Keeping Fraud in Check
Still, fraudsters are loyal to the tried and true. Even as check volumes decrease in the U.S., check fraud remains the reigning fraud champion.
"Traditional check fraud is the easiest form of fraud," says First Manhattan Consulting's Sussman. "There's still check kiting, check washing and the availability of good laser printers. ... You just need the check routing number and account number to get started [counterfeiting]."
The passage of Check 21 and the introduction of check imaging and remote deposit capture (RDC) may even have created opportunities for innovative criminals. "A lot of fraud is tied to Check 21 because of the reduction in physical check characteristics that occurs once the check is imaged," notes Michael Urban, senior director of fraud solutions at FICO (Minneapolis). "We get a lot of efficiencies from check imaging, but the fraud prevention part becomes trickier."
Tom Wills, senior analyst, risk, security and fraud, with Pleasanton, Calif.-based Javelin, agrees that new kinds of fraud have been introduced along with check truncation. "You might have low-resolution scanners at the point of sale," he explains. "Some paper checks are secured with an infrared watermark and special ink. All that protection goes away because the check scanner might not pick it up."
To prevent counterfeit and forged maker checks, KeyBank uses image-based check detection solutions from Bear, Del.-based Softpro. "This has reduced our false positives and is having a good impact from a client perspective," relates the bank's Twining. "It's a risk-scoring tool. We can call the client even before a check posts to a consumer account."
But even automated clearing house (ACH) payments -- which historically were a means to enable recurring credits generated by the government or commercial interests and were considered secure -- may not be entirely safe now that ACH debit has become prevalent for Internet- and phone-based payments. "ACH is known for being secure," states Lars Skari, partner and practice manager for banking and capital markets with Infosys Consulting, a division of Infosys Technologies (Bangalore). "But there's potential for some sophisticated fraud activity here because you can now authorize ACH debits on the Web or phone."
According to Aaron McPherson, practice director, payments and security, for Framingham, Mass.-based Financial Insights, ACH fraud has not been a significant concern and ACH fraud numbers are holding steady. "But does that mean ACH is secure, or are we not catching it?" he asks.
McPherson says the vendors he has spoken to aren't reporting much demand among banks for ACH-monitoring solutions. "Bankers seem confident in the security of the ACH system," he reports. But, "With ACH you just transmit the item transit number and the account number. This information is on checks," McPherson notes, suggesting that this opens an opportunity for fraud.
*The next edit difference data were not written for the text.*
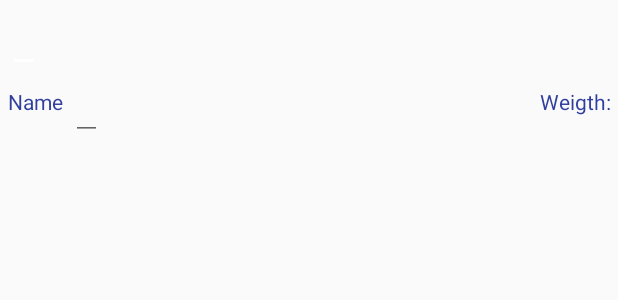
After one commit to vytautasPovilaitis/android_pokemons, an Android app: the layout row_layout.xml on its own in the app's theme, with its tools: preview values and no code run, on a phone screen of 412 x 824 dp. The commit adds this screen. Shown: the top 300 px of the screen. Run offline under Robolectric (Android 15) with nearby library versions, the phone set to English and light mode, and no system bars.

Commit message:
row prad4ta

```diff
--- a/app/build.gradle
+++ b/app/build.gradle
@@ -19,10 +19,11 @@ android {
 }
 
 dependencies {
-    implementation fileTree(dir: 'libs', include: ['*.jar'])
+    implementation fileTree(include: ['*.jar'], dir: 'libs')
     implementation 'com.android.support:appcompat-v7:26.1.0'
     implementation 'com.android.support.constraint:constraint-layout:1.0.2'
     testImplementation 'junit:junit:4.12'
     androidTestImplementation 'com.android.support.test:runner:1.0.1'
     androidTestImplementation 'com.android.support.test.espresso:espresso-core:3.0.1'
+    compile 'com.android.support:recyclerview-v7:26.1.0'
 }
--- a/app/src/main/java/com/example/vytautas/myapplication/RegisterNewEntry.java
+++ b/app/src/main/java/com/example/vytautas/myapplication/RegisterNewEntry.java
@@ -2,6 +2,8 @@ package com.example.vytautas.myapplication;
 
 import android.os.Bundle;
 import android.support.v7.app.AppCompatActivity;
+import android.support.v7.widget.LinearLayoutManager;
+import android.support.v7.widget.RecyclerView;
 import android.view.View;
 import android.widget.ArrayAdapter;
 import android.widget.Button;
@@ -24,6 +26,10 @@ public class RegisterNewEntry extends AppCompatActivity {
     protected void onCreate(Bundle savedInstanceState) {
         super.onCreate(savedInstanceState);
         setContentView(R.layout.activity_register_new_entry);
+
+        RecyclerView recyclerView = (RecyclerView) findViewById(R.id.my_recycler_view);
+        LinearLayoutManager linearLayoutManager = new LinearLayoutManager(getApplicationContext());
+        recyclerView.setLayoutManager(linearLayoutManager);
 
         databaseSQLite = new DatabaseSQLite(getApplicationContext());
         btAddPokemon = (Button) findViewById(R.id.register_new_entry_bt_add);
--- /dev/null
+++ b/app/src/main/java/com/example/vytautas/myapplication/adapter.java
@@ -0,0 +1,9 @@
+package com.example.vytautas.myapplication;
+
+/**
+ * Created by Vytautas on 2/28/2018.
+ */
+
+public class adapter {
+
+}
--- /dev/null
+++ b/app/src/main/res/layout/recycle_view.xml
@@ -0,0 +1,17 @@
+<?xml version="1.0" encoding="utf-8"?>
+<LinearLayout xmlns:android="http://schemas.android.com/apk/res/android"
+    android:layout_width="match_parent"
+    android:layout_height="wrap_content"
+    android:orientation="vertical"
+    android:padding="5dp">
+
+    <android.support.v7.widget.RecyclerView
+        android:id="@+id/my_recycler_view"
+        android:layout_width="match_parent"
+        android:layout_height="match_parent"
+        android:scrollbars="vertical" />
+
+
+
+
+</LinearLayout>
--- /dev/null
+++ b/app/src/main/res/layout/row_layout.xml
@@ -0,0 +1,65 @@
+<?xml version="1.0" encoding="utf-8"?>
+<LinearLayout xmlns:android="http://schemas.android.com/apk/res/android"
+    android:layout_width="match_parent"
+    android:layout_height="wrap_content"
+    android:orientation="vertical"
+    android:padding="5dp">
+
+    <LinearLayout
+        android:layout_width="match_parent"
+        android:layout_height="match_parent"
+        android:orientation="horizontal">
+
+        <EditText
+            android:id="@+id/et_name"
+            android:layout_width="wrap_content"
+            android:layout_height="wrap_content"
+            android:inputType="text"
+            android:textColor="@color/darkBlue"
+            android:textSize="16sp" />
+    </LinearLayout>
+
+    <LinearLayout
+        android:layout_width="match_parent"
+        android:layout_height="match_parent"
+        android:orientation="horizontal">
+
+        <TextView
+            style="@style/shitstyle"
+            android:layout_width="wrap_content"
+            android:layout_height="wrap_content"
+            android:text="Name" />
+
+        <EditText
+            style="@style/shitstyle"
+            android:layout_width="wrap_content"
+            android:layout_height="wrap_content"
+            android:layout_margin="5dp"
+            android:inputType="text" />
+
+        <TextView
+            style="@style/shitstyle"
+            android:layout_width="fill_parent"
+            android:layout_height="wrap_content"
+            android:gravity="end"
+            android:text="Weigth:" />
+
+        <EditText
+            style="@style/shitstyle"
+            android:layout_width="match_parent"
+            android:layout_height="wrap_content"
+            android:layout_margin="5dp"
+            android:gravity="end"
+            android:inputType="text" />
+
+    </LinearLayout>
+
+    <LinearLayout
+        android:layout_width="match_parent"
+        android:layout_height="match_parent"
+        android:orientation="horizontal">
+
+
+    </LinearLayout>
+
+</LinearLayout>
--- a/app/src/main/res/values/styles.xml
+++ b/app/src/main/res/values/styles.xml
@@ -18,4 +18,9 @@
         <item name="android:textSize">16sp</item>
     </style>
 
+    <style name="shitstyle">
+        <item name="android:textColor">@color/colorPrimaryDark</item>
+        <item name="android:textSize">14sp</item>
+    </style>
+
 </resources>
--- a/build.gradle
+++ b/build.gradle
@@ -8,6 +8,8 @@ buildscript {
     }
     dependencies {
         classpath 'com.android.tools.build:gradle:3.0.1'
+
+
 
 
         // NOTE: Do not place your application dependencies here; they belong
```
Adds Robert Jones, a senior consultant with the fraud practice at Santa Fe, N.M.-based The Santa Fe Group, "At least with a card, you know there's a certain amount of monitoring and funds. With a checking account number, you don't know if the number really exists at all. It's a Wild West scenario."